*** Opening DATASET ***

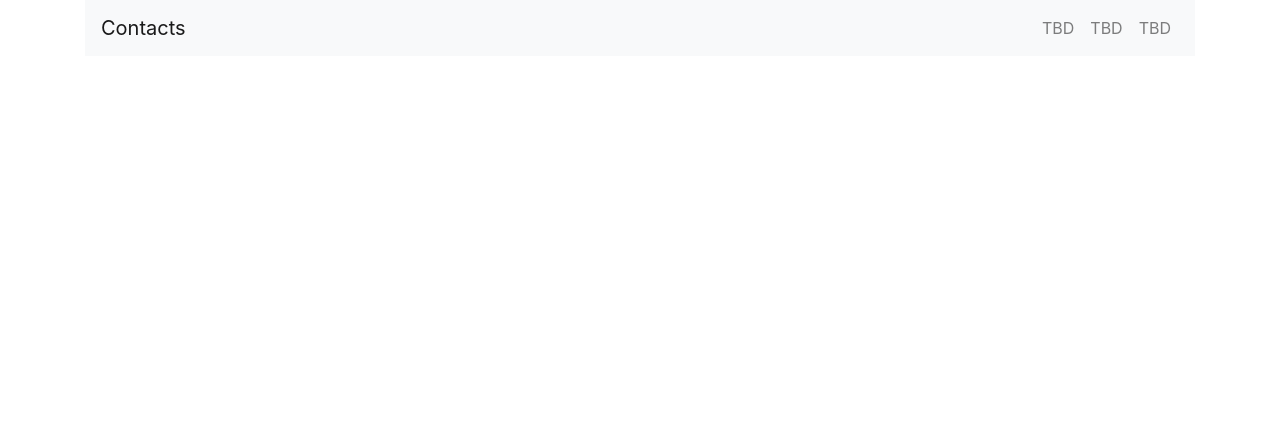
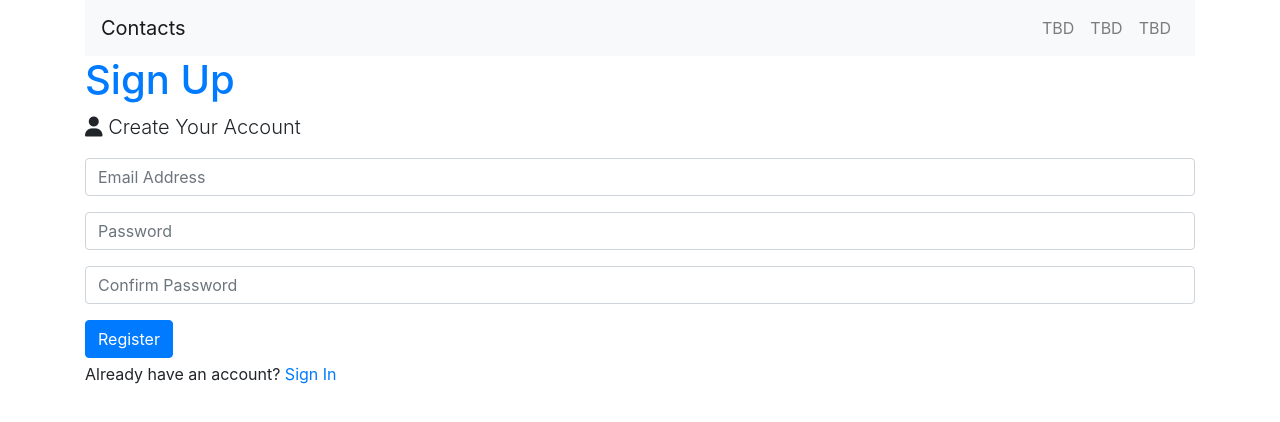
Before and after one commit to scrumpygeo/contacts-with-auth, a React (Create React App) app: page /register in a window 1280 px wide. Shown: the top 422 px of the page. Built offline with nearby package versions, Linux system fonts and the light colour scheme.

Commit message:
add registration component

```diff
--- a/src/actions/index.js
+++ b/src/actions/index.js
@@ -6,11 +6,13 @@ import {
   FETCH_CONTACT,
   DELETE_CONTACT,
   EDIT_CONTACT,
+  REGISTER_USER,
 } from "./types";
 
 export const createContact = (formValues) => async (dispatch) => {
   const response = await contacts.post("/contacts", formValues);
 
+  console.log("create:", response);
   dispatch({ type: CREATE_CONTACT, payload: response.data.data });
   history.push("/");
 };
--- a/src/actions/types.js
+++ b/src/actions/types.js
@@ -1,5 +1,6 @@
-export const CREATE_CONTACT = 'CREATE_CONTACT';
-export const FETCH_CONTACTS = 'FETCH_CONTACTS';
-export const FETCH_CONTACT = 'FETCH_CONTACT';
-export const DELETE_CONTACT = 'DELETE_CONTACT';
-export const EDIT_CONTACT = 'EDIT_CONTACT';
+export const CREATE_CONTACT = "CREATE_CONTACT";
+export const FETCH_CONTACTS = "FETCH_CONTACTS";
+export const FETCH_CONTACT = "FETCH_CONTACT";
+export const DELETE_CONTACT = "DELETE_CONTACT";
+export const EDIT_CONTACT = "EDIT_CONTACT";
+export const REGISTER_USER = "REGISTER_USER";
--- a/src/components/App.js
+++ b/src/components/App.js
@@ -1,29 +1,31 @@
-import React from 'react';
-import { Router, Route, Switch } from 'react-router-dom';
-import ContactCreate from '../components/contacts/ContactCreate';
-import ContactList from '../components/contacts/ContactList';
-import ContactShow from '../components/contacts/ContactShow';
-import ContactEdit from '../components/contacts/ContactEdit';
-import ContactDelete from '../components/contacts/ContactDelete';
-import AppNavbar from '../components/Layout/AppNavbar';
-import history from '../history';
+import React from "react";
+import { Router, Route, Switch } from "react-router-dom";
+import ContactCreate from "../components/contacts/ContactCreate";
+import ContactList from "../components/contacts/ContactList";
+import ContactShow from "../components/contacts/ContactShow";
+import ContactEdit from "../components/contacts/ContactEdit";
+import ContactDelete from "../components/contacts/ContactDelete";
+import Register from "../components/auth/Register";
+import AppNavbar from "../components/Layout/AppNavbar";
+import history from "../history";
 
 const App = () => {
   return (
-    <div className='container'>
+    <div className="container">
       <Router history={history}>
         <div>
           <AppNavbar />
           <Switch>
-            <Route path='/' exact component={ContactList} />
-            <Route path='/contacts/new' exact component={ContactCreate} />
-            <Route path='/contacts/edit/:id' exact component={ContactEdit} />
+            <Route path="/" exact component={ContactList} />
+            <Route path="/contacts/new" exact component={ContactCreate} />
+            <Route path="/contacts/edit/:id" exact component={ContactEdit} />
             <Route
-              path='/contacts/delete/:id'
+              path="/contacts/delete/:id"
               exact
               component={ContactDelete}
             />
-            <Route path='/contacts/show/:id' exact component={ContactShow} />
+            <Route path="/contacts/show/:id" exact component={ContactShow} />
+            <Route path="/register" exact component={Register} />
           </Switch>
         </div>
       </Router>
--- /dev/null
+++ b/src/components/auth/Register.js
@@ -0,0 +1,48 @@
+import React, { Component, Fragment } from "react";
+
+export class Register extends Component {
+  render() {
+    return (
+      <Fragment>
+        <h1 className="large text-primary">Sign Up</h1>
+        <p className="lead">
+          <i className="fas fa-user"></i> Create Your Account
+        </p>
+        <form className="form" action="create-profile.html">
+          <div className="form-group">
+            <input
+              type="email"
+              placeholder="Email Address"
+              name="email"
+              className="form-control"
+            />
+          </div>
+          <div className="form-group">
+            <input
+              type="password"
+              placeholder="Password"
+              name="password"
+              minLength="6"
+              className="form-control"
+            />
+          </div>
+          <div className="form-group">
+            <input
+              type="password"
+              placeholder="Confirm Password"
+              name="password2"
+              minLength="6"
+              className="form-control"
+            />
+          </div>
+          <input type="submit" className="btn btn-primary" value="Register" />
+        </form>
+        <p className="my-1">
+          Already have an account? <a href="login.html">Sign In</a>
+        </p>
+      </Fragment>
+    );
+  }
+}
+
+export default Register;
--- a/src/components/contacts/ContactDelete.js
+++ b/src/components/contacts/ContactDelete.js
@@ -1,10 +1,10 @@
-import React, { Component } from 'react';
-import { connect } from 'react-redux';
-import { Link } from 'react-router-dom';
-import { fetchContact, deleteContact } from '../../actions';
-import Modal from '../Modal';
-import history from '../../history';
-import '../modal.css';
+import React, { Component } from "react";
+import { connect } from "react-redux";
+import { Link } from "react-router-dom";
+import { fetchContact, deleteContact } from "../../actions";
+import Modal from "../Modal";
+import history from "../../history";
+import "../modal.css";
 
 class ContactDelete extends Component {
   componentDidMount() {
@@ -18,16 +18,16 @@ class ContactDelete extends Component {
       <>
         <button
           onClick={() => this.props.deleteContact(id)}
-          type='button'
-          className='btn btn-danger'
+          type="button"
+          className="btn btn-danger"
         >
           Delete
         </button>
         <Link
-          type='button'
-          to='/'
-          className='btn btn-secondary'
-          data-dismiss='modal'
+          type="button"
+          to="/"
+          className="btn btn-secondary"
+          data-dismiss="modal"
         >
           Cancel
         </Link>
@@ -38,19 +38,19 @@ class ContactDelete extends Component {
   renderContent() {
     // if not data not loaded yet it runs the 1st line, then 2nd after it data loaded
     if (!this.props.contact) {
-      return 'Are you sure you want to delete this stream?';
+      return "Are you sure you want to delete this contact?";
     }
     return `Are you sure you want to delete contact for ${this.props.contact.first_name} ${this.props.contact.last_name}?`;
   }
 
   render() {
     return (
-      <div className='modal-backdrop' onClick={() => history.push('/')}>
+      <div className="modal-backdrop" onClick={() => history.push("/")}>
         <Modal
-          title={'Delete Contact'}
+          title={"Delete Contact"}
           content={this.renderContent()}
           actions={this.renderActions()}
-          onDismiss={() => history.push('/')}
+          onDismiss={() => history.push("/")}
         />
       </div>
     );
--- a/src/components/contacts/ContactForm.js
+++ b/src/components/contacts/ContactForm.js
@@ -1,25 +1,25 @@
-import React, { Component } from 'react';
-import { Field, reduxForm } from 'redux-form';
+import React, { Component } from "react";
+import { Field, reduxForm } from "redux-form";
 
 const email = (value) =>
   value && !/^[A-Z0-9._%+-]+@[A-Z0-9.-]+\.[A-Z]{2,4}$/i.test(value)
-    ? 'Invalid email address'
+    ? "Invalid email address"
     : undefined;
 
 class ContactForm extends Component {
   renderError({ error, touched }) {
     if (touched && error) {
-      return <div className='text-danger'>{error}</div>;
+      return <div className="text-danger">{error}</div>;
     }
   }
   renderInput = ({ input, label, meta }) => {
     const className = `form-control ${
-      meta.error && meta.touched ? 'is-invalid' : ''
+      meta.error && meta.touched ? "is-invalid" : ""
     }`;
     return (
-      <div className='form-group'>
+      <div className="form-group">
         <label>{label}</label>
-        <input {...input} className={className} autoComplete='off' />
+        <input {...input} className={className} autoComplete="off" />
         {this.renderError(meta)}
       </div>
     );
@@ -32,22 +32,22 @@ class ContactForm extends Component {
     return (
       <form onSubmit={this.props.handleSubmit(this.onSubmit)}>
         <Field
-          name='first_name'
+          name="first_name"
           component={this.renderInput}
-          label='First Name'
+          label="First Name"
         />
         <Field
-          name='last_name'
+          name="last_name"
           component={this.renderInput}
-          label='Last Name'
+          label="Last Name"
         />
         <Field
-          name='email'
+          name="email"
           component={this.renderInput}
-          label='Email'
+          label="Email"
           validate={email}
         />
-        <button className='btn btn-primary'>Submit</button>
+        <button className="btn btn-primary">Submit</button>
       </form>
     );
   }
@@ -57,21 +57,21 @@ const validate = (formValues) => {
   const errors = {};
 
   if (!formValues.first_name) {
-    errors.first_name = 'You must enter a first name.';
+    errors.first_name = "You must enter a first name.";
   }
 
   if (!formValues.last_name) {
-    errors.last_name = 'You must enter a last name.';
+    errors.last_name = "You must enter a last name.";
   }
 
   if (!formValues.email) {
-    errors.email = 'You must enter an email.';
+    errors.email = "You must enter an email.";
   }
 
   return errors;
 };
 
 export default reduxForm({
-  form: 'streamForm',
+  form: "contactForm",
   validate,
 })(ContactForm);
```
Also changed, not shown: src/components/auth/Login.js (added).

*** Closing DATASET ***

What is the number of lines in the records that hold the word "return"? Answer with that number only.

_ANSWER AREA_. 11